It might not get a mention in the South Korean press, but the story of the day had earlier threatened to be the reappearance of Owen Hargreaves, starting a game for the first time since September 2008. Sadly for Hargreaves, who has had career-threatening injuries to both knees, he lasted a mere four minutes before limping off with what looked like hamstring trouble after crossing the ball from the right of midfield. He walked off down the tunnel shaking his head, apparently unaware of the standing ovation afforded him by the majority of the home crowd. "It was a gamble," conceded Ferguson. "But he only lasted five minutes and that's a disaster."
Already missing Wayne Rooney, holed up in Oregon, United were also without a number of victims of the virus that has swept through their Carrington training ground, the most notable being Dimitar Berbatov. Ryan Giggs was resting his hamstring and Paul Scholes was left on the bench until the final 15 minutes.
Ferguson had recovered in time for his landmark day but the fare on offer was hardly a tonic. Park's first goal came at the end of a desperately poor first half in which neither side had mustered anything but the odd half chance. Ferguson gave another start to Gabriel Obertan after his goalscoring contribution against Bursaspor in Turkey during the week but, occupying the area behind lone striker, Javier Hernandez, the Frenchman was unable to assert his influence against a dogged Wolves side.
Bebe, having replaced Hargreaves, had a shot blocked by Richard Stearman but Ferguson must have been appalled by the lack of invention shown against a team in the bottom three. What little spark there was came from the visitors, for whom Matt Jarvis and Stephen Hunt provided the energy to put an experimental United midfield through its paces. The pair combined three minutes from the interval and would have given Wolves the lead had the waspish Irishman got on the end of Jarvis's menacing cross. Two minutes later United were in front. Darren Fletcher cut in from the left and found Park beautifully for the Korean to beat Hahnemann from close range.

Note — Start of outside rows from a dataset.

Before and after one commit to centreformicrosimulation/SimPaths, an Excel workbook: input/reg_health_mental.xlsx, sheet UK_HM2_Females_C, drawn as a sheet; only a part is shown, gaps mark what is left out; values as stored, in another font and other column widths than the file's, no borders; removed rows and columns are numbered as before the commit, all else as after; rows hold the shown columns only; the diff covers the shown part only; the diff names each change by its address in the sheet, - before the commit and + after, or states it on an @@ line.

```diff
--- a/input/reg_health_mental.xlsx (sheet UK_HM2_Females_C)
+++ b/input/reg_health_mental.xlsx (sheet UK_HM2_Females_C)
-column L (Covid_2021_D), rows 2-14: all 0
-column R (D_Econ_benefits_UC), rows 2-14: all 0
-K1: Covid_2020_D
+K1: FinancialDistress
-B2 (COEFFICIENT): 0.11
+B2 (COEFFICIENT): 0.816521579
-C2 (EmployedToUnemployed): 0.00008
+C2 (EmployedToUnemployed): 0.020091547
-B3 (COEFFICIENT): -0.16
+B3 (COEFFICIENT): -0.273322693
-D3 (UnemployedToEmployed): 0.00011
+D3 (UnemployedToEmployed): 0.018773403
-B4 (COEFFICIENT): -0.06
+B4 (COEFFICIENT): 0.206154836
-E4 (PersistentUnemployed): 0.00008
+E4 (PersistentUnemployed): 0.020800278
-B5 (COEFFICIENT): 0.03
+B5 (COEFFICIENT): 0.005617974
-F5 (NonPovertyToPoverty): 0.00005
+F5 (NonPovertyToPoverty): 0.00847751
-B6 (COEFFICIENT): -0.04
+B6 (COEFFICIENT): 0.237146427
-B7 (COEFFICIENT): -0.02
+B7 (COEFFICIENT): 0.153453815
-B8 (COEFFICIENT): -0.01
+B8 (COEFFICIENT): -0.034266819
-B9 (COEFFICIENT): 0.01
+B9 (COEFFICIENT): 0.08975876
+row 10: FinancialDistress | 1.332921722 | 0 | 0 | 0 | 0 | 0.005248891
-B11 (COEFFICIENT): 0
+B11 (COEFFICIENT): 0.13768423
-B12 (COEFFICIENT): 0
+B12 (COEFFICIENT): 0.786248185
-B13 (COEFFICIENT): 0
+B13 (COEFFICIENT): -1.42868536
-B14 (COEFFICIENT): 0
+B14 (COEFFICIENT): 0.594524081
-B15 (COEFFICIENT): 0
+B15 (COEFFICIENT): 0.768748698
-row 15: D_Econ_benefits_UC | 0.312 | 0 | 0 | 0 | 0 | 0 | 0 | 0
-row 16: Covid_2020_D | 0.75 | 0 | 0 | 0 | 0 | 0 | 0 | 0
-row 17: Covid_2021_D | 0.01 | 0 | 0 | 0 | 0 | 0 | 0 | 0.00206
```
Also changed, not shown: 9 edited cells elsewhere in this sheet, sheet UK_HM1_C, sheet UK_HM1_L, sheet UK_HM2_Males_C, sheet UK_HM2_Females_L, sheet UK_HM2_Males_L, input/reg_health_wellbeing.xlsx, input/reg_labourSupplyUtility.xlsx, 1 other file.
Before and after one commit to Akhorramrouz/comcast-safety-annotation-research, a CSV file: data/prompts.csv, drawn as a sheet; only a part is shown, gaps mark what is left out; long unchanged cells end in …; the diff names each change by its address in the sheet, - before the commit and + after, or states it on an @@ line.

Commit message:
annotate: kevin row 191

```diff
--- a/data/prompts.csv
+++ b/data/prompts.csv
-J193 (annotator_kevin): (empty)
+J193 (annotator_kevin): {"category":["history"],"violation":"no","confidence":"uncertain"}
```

McCarthy has been credited for covering a greater distance inside his technical area than any other Premier League manager but it was his mental, rather than physical, alertness that helped bring about the equaliser. McCarthy shuffled his pack with an attacking substitution 20 minutes into the second half, introducing Ebanks-Blake and Fletcher to the fray. Within a minute Wolves were level, Ebanks-Blake catching the usually excellent Nemanja Vidic flat-footed as he received a miscued shot from Nenad Milijas and scored through Edwin van der Sar's legs.
Park, though, had the final say. "We have done this so many times you simply have to admire the perseverance," said Ferguson. There was little else to admire.
Referee: Phil Dowd
Man of the match: Park
Match rating: 6/10Reuse content